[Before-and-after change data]
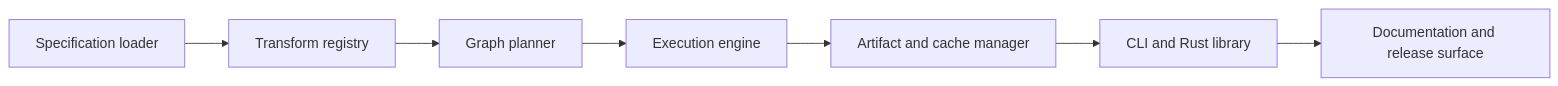
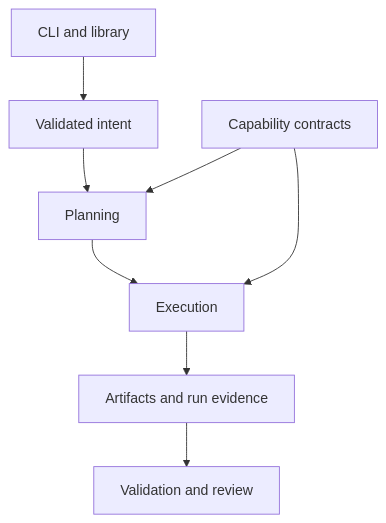
The diagram in ARCHITECTURE.md (egohygiene/renderflow), drawn with Mermaid before and after one commit. The commit also changed other lines of this file and 11 other files, not shown here.

First line of the commit message:
docs: reconcile contributor and architecture navigation [skip ci]

````diff
--- a/ARCHITECTURE.md
+++ b/ARCHITECTURE.md
@@ -44,16 +55,10 @@
 ```mermaid
-flowchart LR
-  S1[Specification loader]
-  S2[Transform registry]
-  S3[Graph planner]
-  S4[Execution engine]
-  S5[Artifact and cache manager]
-  S6[CLI and Rust library]
-  S7[Documentation and release surface]
-  S1 --> S2
-  S2 --> S3
-  S3 --> S4
-  S4 --> S5
-  S5 --> S6
-  S6 --> S7
+flowchart TD
+  I[CLI and library] --> R[Validated intent]
+  R --> P[Planning]
+  C[Capability contracts] --> P
+  P --> E[Execution]
+  C --> E
+  E --> A[Artifacts and run evidence]
+  A --> V[Validation and review]
 ```
````
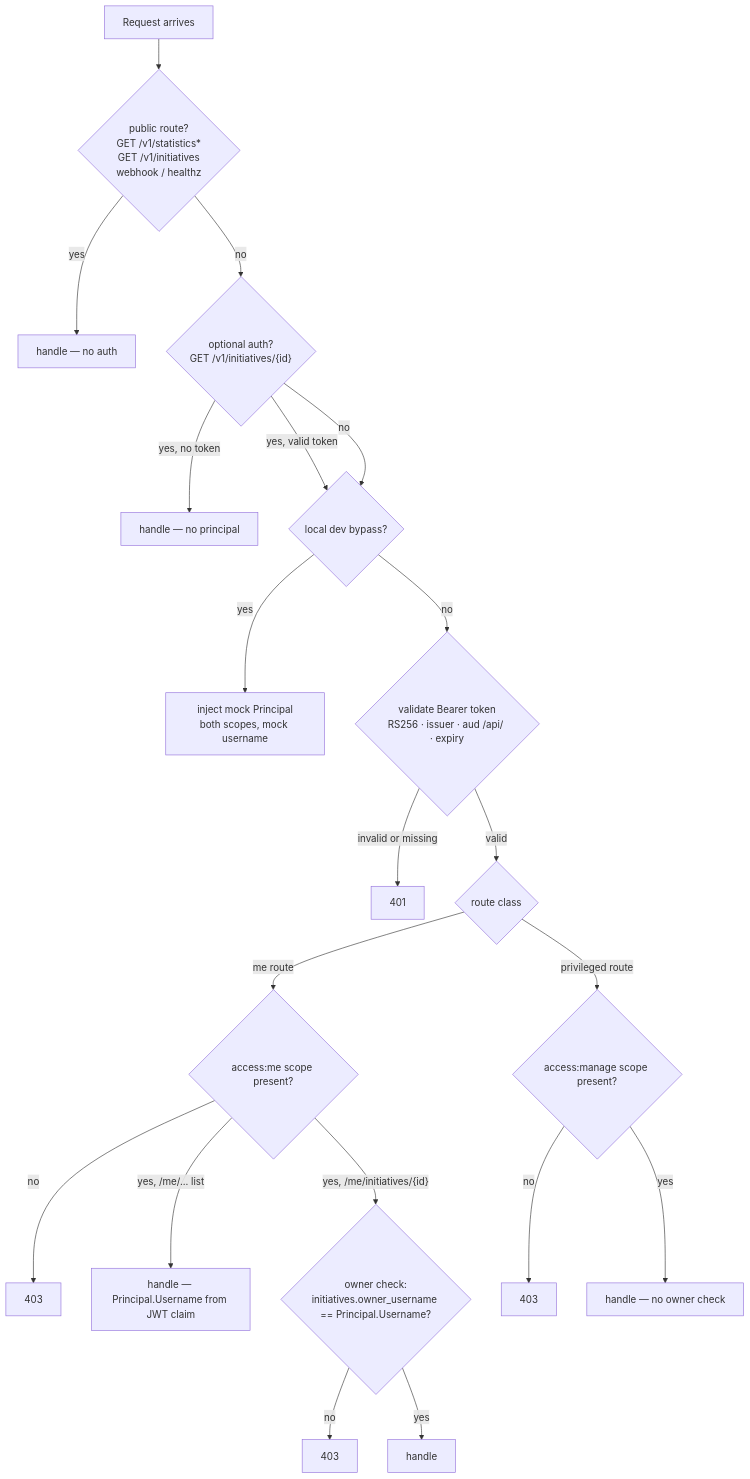
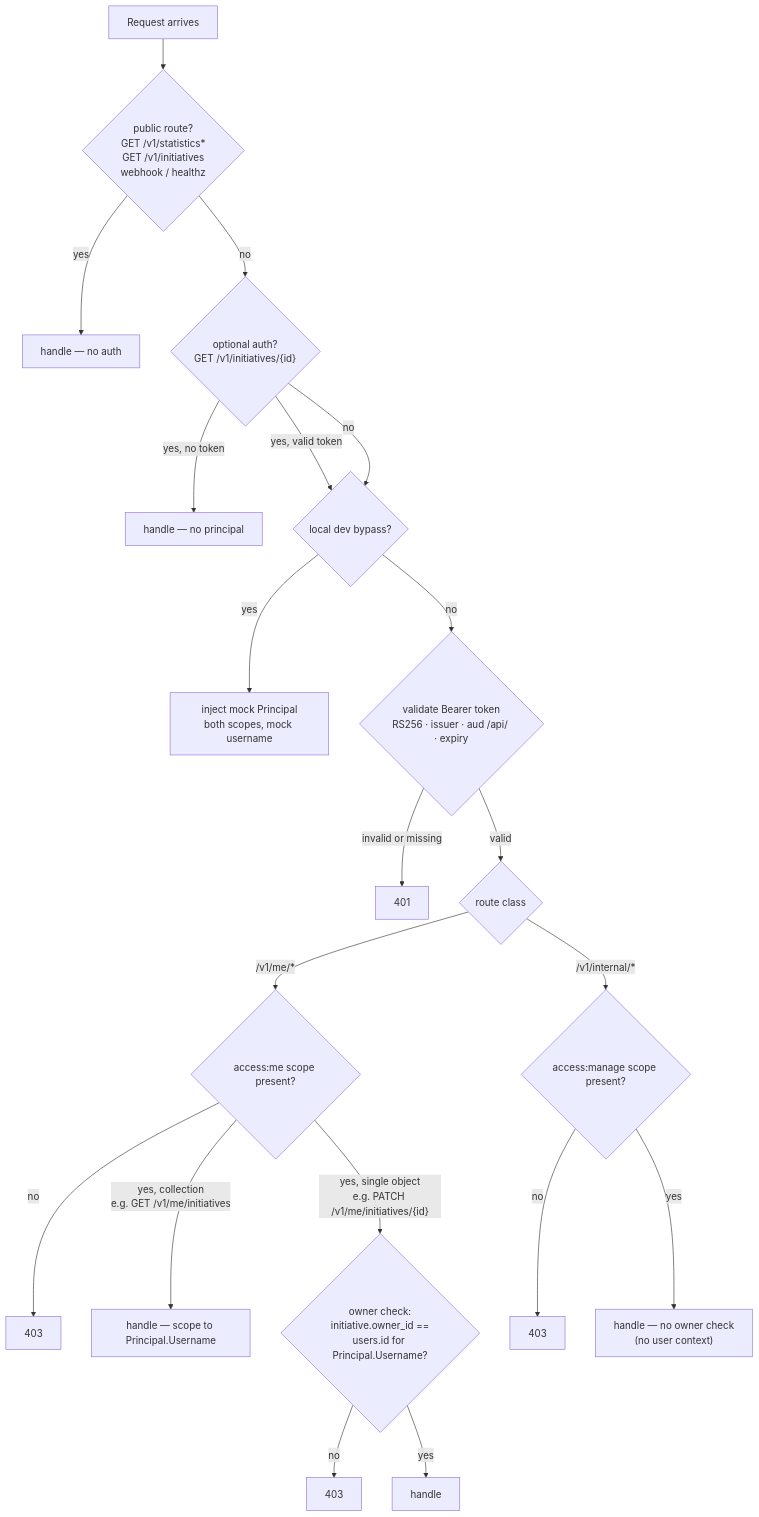
One commit to linuxfoundation/lfx-crowdfunding changed the eighth of 8 diagrams in backend/docs/rewrite/09-authentication-architecture.md. Above: the diagram before and after it, drawn with Mermaid. The commit also changed other lines of this file, not shown here.

First line of the commit message:
docs(auth): reframe as target design; correct route classification

````diff
--- a/backend/docs/rewrite/09-authentication-architecture.md
+++ b/backend/docs/rewrite/09-authentication-architecture.md
@@ -219,26 +286,26 @@
 ```mermaid
 flowchart TD
     A[Request arrives] --> B{"public route?<br/>GET /v1/statistics*<br/>GET /v1/initiatives<br/>webhook / healthz"}
     B -- yes --> PUB["handle — no auth"]
     B -- no --> C{"optional auth?<br/>GET /v1/initiatives/{id}"}
     C -- "yes, no token" --> OPT["handle — no principal"]
     C -- "yes, valid token" --> D
     C -- no --> D
 
     D{"local dev bypass?"}
     D -- yes --> E["inject mock Principal<br/>both scopes, mock username"]
     D -- no --> F{"validate Bearer token<br/>RS256 · issuer · aud /api/ · expiry"}
     F -- "invalid or missing" --> G[401]
     F -- valid --> H{"route class"}
 
-    H -- "me route" --> I{"access:me scope present?"}
+    H -- "/v1/me/*" --> I{"access:me scope present?"}
     I -- no --> J[403]
-    I -- "yes, /me/... list" --> K["handle — Principal.Username from JWT claim"]
-    I -- "yes, /me/initiatives/{id}" --> L{"owner check:<br/>initiatives.owner_username == Principal.Username?"}
+    I -- "yes, collection<br/>e.g. GET /v1/me/initiatives" --> K["handle — scope to Principal.Username"]
+    I -- "yes, single object<br/>e.g. PATCH /v1/me/initiatives/{id}" --> L{"owner check:<br/>initiative.owner_id ==<br/>users.id for Principal.Username?"}
     L -- no --> M[403]
     L -- yes --> N[handle]
 
-    H -- "privileged route" --> O{"access:manage scope present?"}
+    H -- "/v1/internal/*" --> O{"access:manage scope present?"}
     O -- no --> P[403]
-    O -- yes --> Q["handle — no owner check"]
+    O -- yes --> Q["handle — no owner check<br/>(no user context)"]
 ```
````
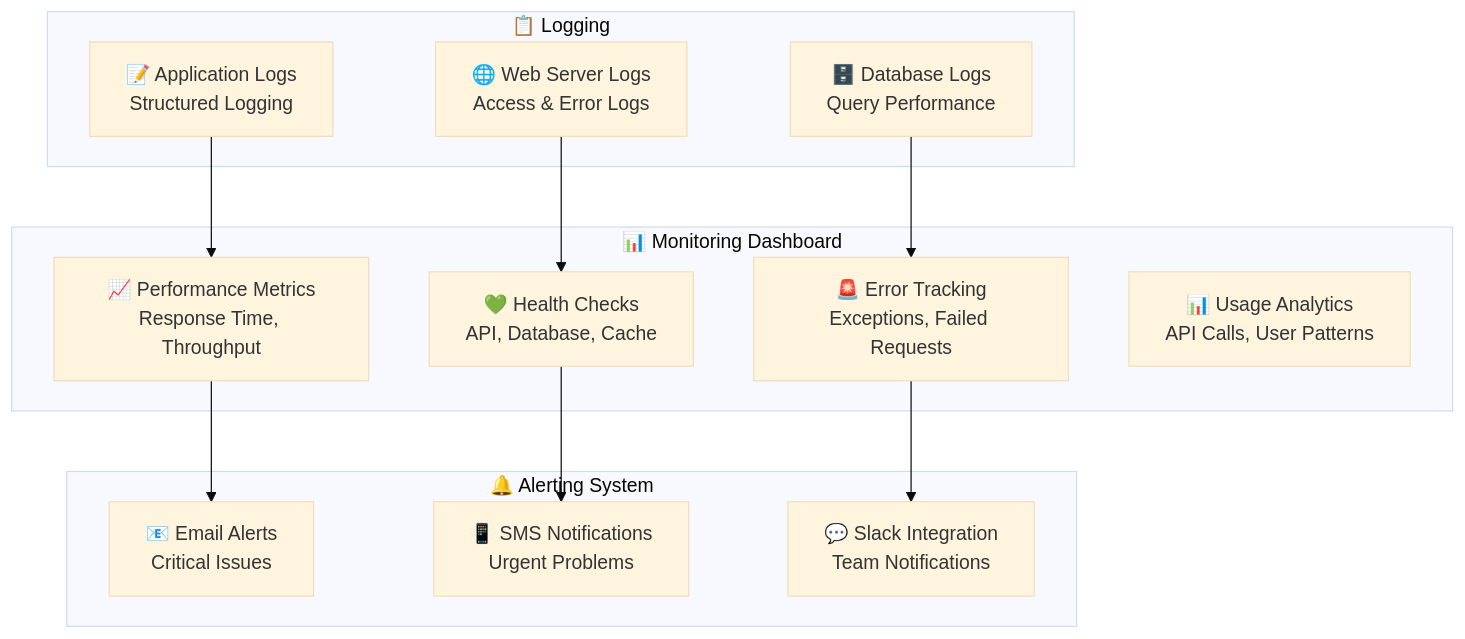
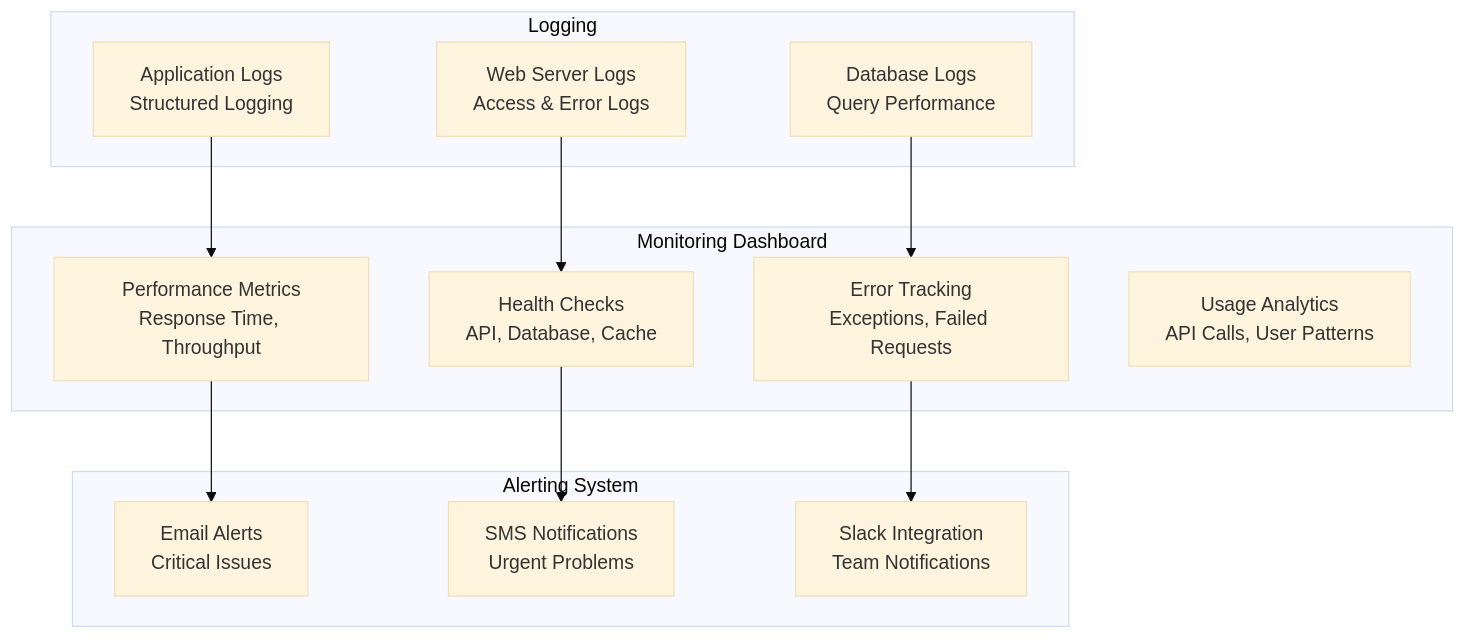
One commit to sandeepkumar0801/ToursAndActivities changed diagram 11 of 11 in README.md. Above: the diagram before and after it, drawn with Mermaid (base theme). The commit also changed other lines of this file, not shown here.

Commit message:
update document to fix rending issues

````diff
--- a/README.md
+++ b/README.md
@@ -1003,29 +1003,29 @@
 ```mermaid
 graph TB
-    subgraph "📊 Monitoring Dashboard"
-        METRICS[📈 Performance Metrics<br/>Response Time, Throughput]
-        HEALTH[💚 Health Checks<br/>API, Database, Cache]
-        ERRORS[🚨 Error Tracking<br/>Exceptions, Failed Requests]
-        USAGE[📊 Usage Analytics<br/>API Calls, User Patterns]
+    subgraph "Monitoring Dashboard"
+        METRICS[Performance Metrics<br/>Response Time, Throughput]
+        HEALTH[Health Checks<br/>API, Database, Cache]
+        ERRORS[Error Tracking<br/>Exceptions, Failed Requests]
+        USAGE[Usage Analytics<br/>API Calls, User Patterns]
     end
 
-    subgraph "🔔 Alerting System"
-        EMAIL[📧 Email Alerts<br/>Critical Issues]
-        SMS[📱 SMS Notifications<br/>Urgent Problems]
-        SLACK[💬 Slack Integration<br/>Team Notifications]
+    subgraph "Alerting System"
+        EMAIL[Email Alerts<br/>Critical Issues]
+        SMS[SMS Notifications<br/>Urgent Problems]
+        SLACK[Slack Integration<br/>Team Notifications]
     end
 
-    subgraph "📋 Logging"
-        APPLOGS[📝 Application Logs<br/>Structured Logging]
-        WEBLOGS[🌐 Web Server Logs<br/>Access & Error Logs]
-        DBLOGS[🗄️ Database Logs<br/>Query Performance]
+    subgraph "Logging"
+        APPLOGS[Application Logs<br/>Structured Logging]
+        WEBLOGS[Web Server Logs<br/>Access & Error Logs]
+        DBLOGS[Database Logs<br/>Query Performance]
     end
 
     METRICS --> EMAIL
     HEALTH --> SMS
     ERRORS --> SLACK
 
     APPLOGS --> METRICS
     WEBLOGS --> HEALTH
     DBLOGS --> ERRORS
 ```
````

▸ Instructions for the task: Repeat the data in full and exactly. Omit pictures.

▸ Solution for this task:
The diagram in ARCHITECTURE.md (egohygiene/renderflow), drawn with Mermaid before and after one commit. The commit also changed other lines of this file and 11 other files, not shown here.

First line of the commit message:
docs: reconcile contributor and architecture navigation [skip ci]

````diff
--- a/ARCHITECTURE.md
+++ b/ARCHITECTURE.md
@@ -44,16 +55,10 @@
 ```mermaid
-flowchart LR
-  S1[Specification loader]
-  S2[Transform registry]
-  S3[Graph planner]
-  S4[Execution engine]
-  S5[Artifact and cache manager]
-  S6[CLI and Rust library]
-  S7[Documentation and release surface]
-  S1 --> S2
-  S2 --> S3
-  S3 --> S4
-  S4 --> S5
-  S5 --> S6
-  S6 --> S7
+flowchart TD
+  I[CLI and library] --> R[Validated intent]
+  R --> P[Planning]
+  C[Capability contracts] --> P
+  P --> E[Execution]
+  C --> E
+  E --> A[Artifacts and run evidence]
+  A --> V[Validation and review]
 ```
````
One commit to linuxfoundation/lfx-crowdfunding changed the eighth of 8 diagrams in backend/docs/rewrite/09-authentication-architecture.md. Above: the diagram before and after it, drawn with Mermaid. The commit also changed other lines of this file, not shown here.

First line of the commit message:
docs(auth): reframe as target design; correct route classification

````diff
--- a/backend/docs/rewrite/09-authentication-architecture.md
+++ b/backend/docs/rewrite/09-authentication-architecture.md
@@ -219,26 +286,26 @@
 ```mermaid
 flowchart TD
     A[Request arrives] --> B{"public route?<br/>GET /v1/statistics*<br/>GET /v1/initiatives<br/>webhook / healthz"}
     B -- yes --> PUB["handle — no auth"]
     B -- no --> C{"optional auth?<br/>GET /v1/initiatives/{id}"}
     C -- "yes, no token" --> OPT["handle — no principal"]
     C -- "yes, valid token" --> D
     C -- no --> D
 
     D{"local dev bypass?"}
     D -- yes --> E["inject mock Principal<br/>both scopes, mock username"]
     D -- no --> F{"validate Bearer token<br/>RS256 · issuer · aud /api/ · expiry"}
     F -- "invalid or missing" --> G[401]
     F -- valid --> H{"route class"}
 
-    H -- "me route" --> I{"access:me scope present?"}
+    H -- "/v1/me/*" --> I{"access:me scope present?"}
     I -- no --> J[403]
-    I -- "yes, /me/... list" --> K["handle — Principal.Username from JWT claim"]
-    I -- "yes, /me/initiatives/{id}" --> L{"owner check:<br/>initiatives.owner_username == Principal.Username?"}
+    I -- "yes, collection<br/>e.g. GET /v1/me/initiatives" --> K["handle — scope to Principal.Username"]
+    I -- "yes, single object<br/>e.g. PATCH /v1/me/initiatives/{id}" --> L{"owner check:<br/>initiative.owner_id ==<br/>users.id for Principal.Username?"}
     L -- no --> M[403]
     L -- yes --> N[handle]
 
-    H -- "privileged route" --> O{"access:manage scope present?"}
+    H -- "/v1/internal/*" --> O{"access:manage scope present?"}
     O -- no --> P[403]
-    O -- yes --> Q["handle — no owner check"]
+    O -- yes --> Q["handle — no owner check<br/>(no user context)"]
 ```
````
One commit to sandeepkumar0801/ToursAndActivities changed diagram 11 of 11 in README.md. Above: the diagram before and after it, drawn with Mermaid (base theme). The commit also changed other lines of this file, not shown here.

Commit message:
update document to fix rending issues

````diff
--- a/README.md
+++ b/README.md
@@ -1003,29 +1003,29 @@
 ```mermaid
 graph TB
-    subgraph "📊 Monitoring Dashboard"
-        METRICS[📈 Performance Metrics<br/>Response Time, Throughput]
-        HEALTH[💚 Health Checks<br/>API, Database, Cache]
-        ERRORS[🚨 Error Tracking<br/>Exceptions, Failed Requests]
-        USAGE[📊 Usage Analytics<br/>API Calls, User Patterns]
+    subgraph "Monitoring Dashboard"
+        METRICS[Performance Metrics<br/>Response Time, Throughput]
+        HEALTH[Health Checks<br/>API, Database, Cache]
+        ERRORS[Error Tracking<br/>Exceptions, Failed Requests]
+        USAGE[Usage Analytics<br/>API Calls, User Patterns]
     end
 
-    subgraph "🔔 Alerting System"
-        EMAIL[📧 Email Alerts<br/>Critical Issues]
-        SMS[📱 SMS Notifications<br/>Urgent Problems]
-        SLACK[💬 Slack Integration<br/>Team Notifications]
+    subgraph "Alerting System"
+        EMAIL[Email Alerts<br/>Critical Issues]
+        SMS[SMS Notifications<br/>Urgent Problems]
+        SLACK[Slack Integration<br/>Team Notifications]
     end
 
-    subgraph "📋 Logging"
-        APPLOGS[📝 Application Logs<br/>Structured Logging]
-        WEBLOGS[🌐 Web Server Logs<br/>Access & Error Logs]
-        DBLOGS[🗄️ Database Logs<br/>Query Performance]
+    subgraph "Logging"
+        APPLOGS[Application Logs<br/>Structured Logging]
+        WEBLOGS[Web Server Logs<br/>Access & Error Logs]
+        DBLOGS[Database Logs<br/>Query Performance]
     end
 
     METRICS --> EMAIL
     HEALTH --> SMS
     ERRORS --> SLACK
 
     APPLOGS --> METRICS
     WEBLOGS --> HEALTH
     DBLOGS --> ERRORS
 ```
````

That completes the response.